» WORK TO COMPLETE: Copy out all the lines in the records that include the word "html".

(MATERIAL TO PROCESS)

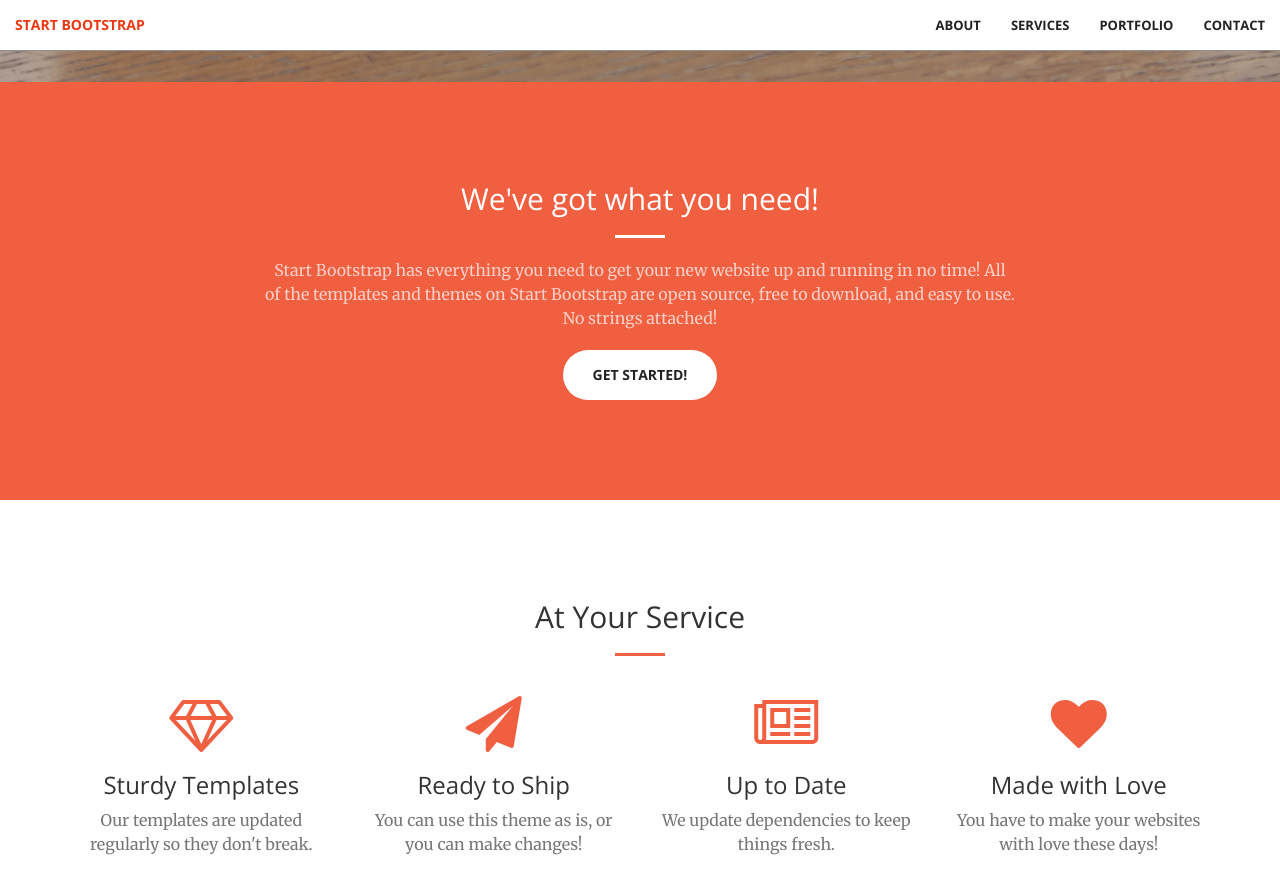
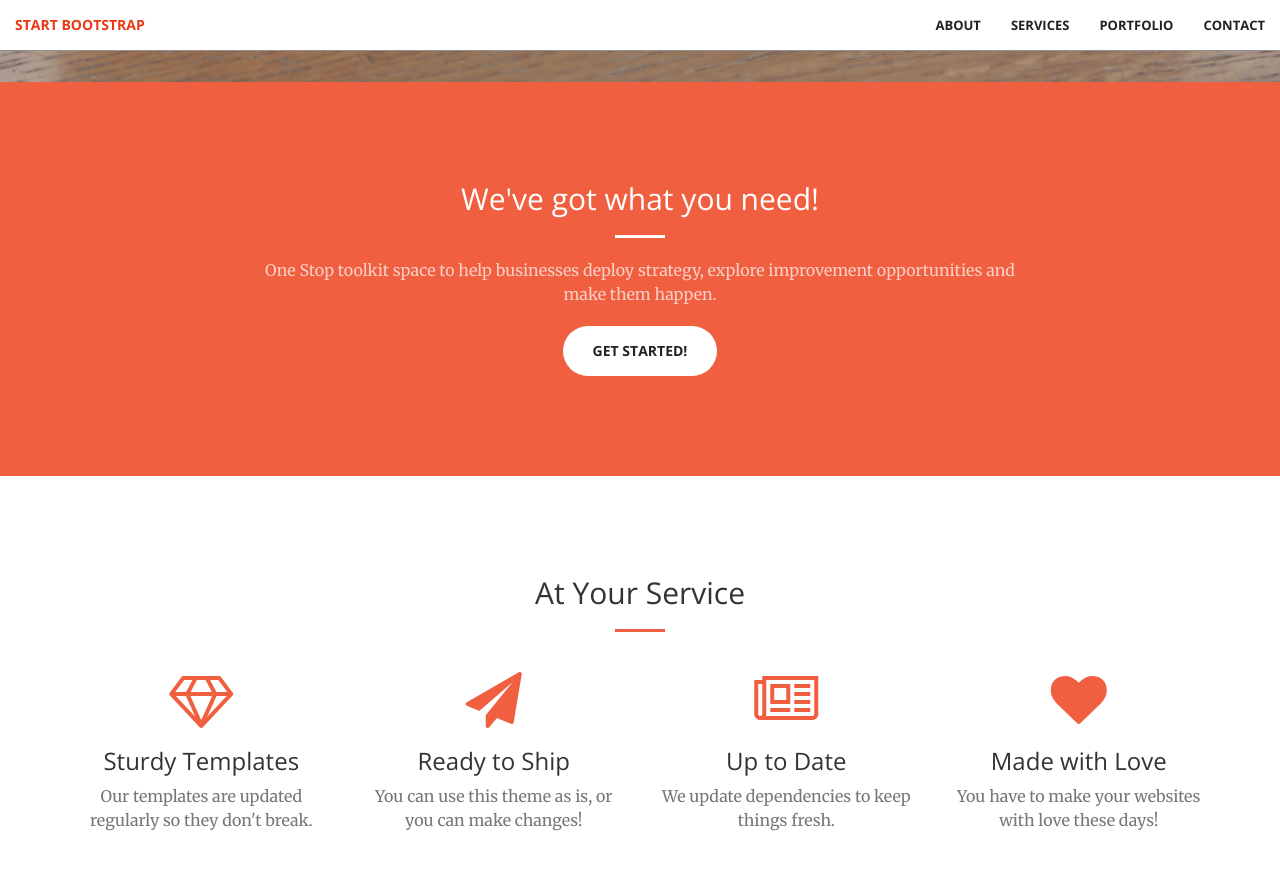
Before and after one commit to davidwei33li/kk33, a Jekyll site: the page built from index.html, in a window 1280 px wide and 900 px high, scrolled down 818 px. Shown: the top 894 px of the window. Built offline with Jekyll 4.4.1, drawn with Linux system fonts in a browser that asks for light colours.

Commit message:
Update call-to-action.html
yes

```diff
--- a/_includes/call-to-action.html
+++ b/_includes/call-to-action.html
@@ -4,7 +4,7 @@
             <div class="col-lg-8 col-lg-offset-2 text-center">
                 <h2 class="section-heading">We've got what you need!</h2>
                 <hr class="light">
-                <p class="text-faded">Start Bootstrap has everything you need to get your new website up and running in no time! All of the templates and themes on Start Bootstrap are open source, free to download, and easy to use. No strings attached!</p>
+                <p class="text-faded">One Stop toolkit space to help businesses deploy strategy, explore improvement opportunities and make them happen.</p>
                 <a href="#" class="btn btn-default btn-xl">Get Started!</a>
             </div>
         </div>
```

(End MATERIAL TO PROCESS)

» SOLUTION TO THIS PROBLEM:
Before and after one commit to davidwei33li/kk33, a Jekyll site: the page built from index.html, in a window 1280 px wide and 900 px high, scrolled down 818 px. Shown: the top 894 px of the window. Built offline with Jekyll 4.4.1, drawn with Linux system fonts in a browser that asks for light colours.
Update call-to-action.html
--- a/_includes/call-to-action.html
+++ b/_includes/call-to-action.html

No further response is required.